Change detection data:
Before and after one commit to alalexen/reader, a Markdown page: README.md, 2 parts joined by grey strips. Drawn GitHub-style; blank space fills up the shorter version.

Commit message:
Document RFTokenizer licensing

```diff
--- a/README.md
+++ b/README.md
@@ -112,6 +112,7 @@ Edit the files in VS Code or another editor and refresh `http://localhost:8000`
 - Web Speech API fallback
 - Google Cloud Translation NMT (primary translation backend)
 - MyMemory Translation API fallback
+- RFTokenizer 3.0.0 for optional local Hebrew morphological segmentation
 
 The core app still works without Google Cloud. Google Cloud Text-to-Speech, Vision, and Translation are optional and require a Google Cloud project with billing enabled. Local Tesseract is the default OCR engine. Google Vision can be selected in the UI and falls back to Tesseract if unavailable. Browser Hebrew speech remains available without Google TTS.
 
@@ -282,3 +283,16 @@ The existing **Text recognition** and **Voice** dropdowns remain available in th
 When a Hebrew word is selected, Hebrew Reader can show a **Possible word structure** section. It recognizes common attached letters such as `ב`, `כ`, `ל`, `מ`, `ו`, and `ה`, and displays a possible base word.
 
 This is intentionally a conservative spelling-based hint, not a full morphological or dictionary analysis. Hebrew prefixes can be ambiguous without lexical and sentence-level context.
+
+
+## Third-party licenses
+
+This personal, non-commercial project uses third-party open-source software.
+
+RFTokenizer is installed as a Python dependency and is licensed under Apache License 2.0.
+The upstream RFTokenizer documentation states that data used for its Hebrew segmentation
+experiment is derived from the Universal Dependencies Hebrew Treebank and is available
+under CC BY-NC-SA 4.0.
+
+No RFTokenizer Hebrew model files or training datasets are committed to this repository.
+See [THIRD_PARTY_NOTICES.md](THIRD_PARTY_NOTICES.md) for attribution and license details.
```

:: EXERCISE OBJECTIVE ::
Read through the entries, then copy every line where the string "fallback" is found.

:: RESULT OF THIS EXERCISE ::
 - Web Speech API fallback
 - MyMemory Translation API fallback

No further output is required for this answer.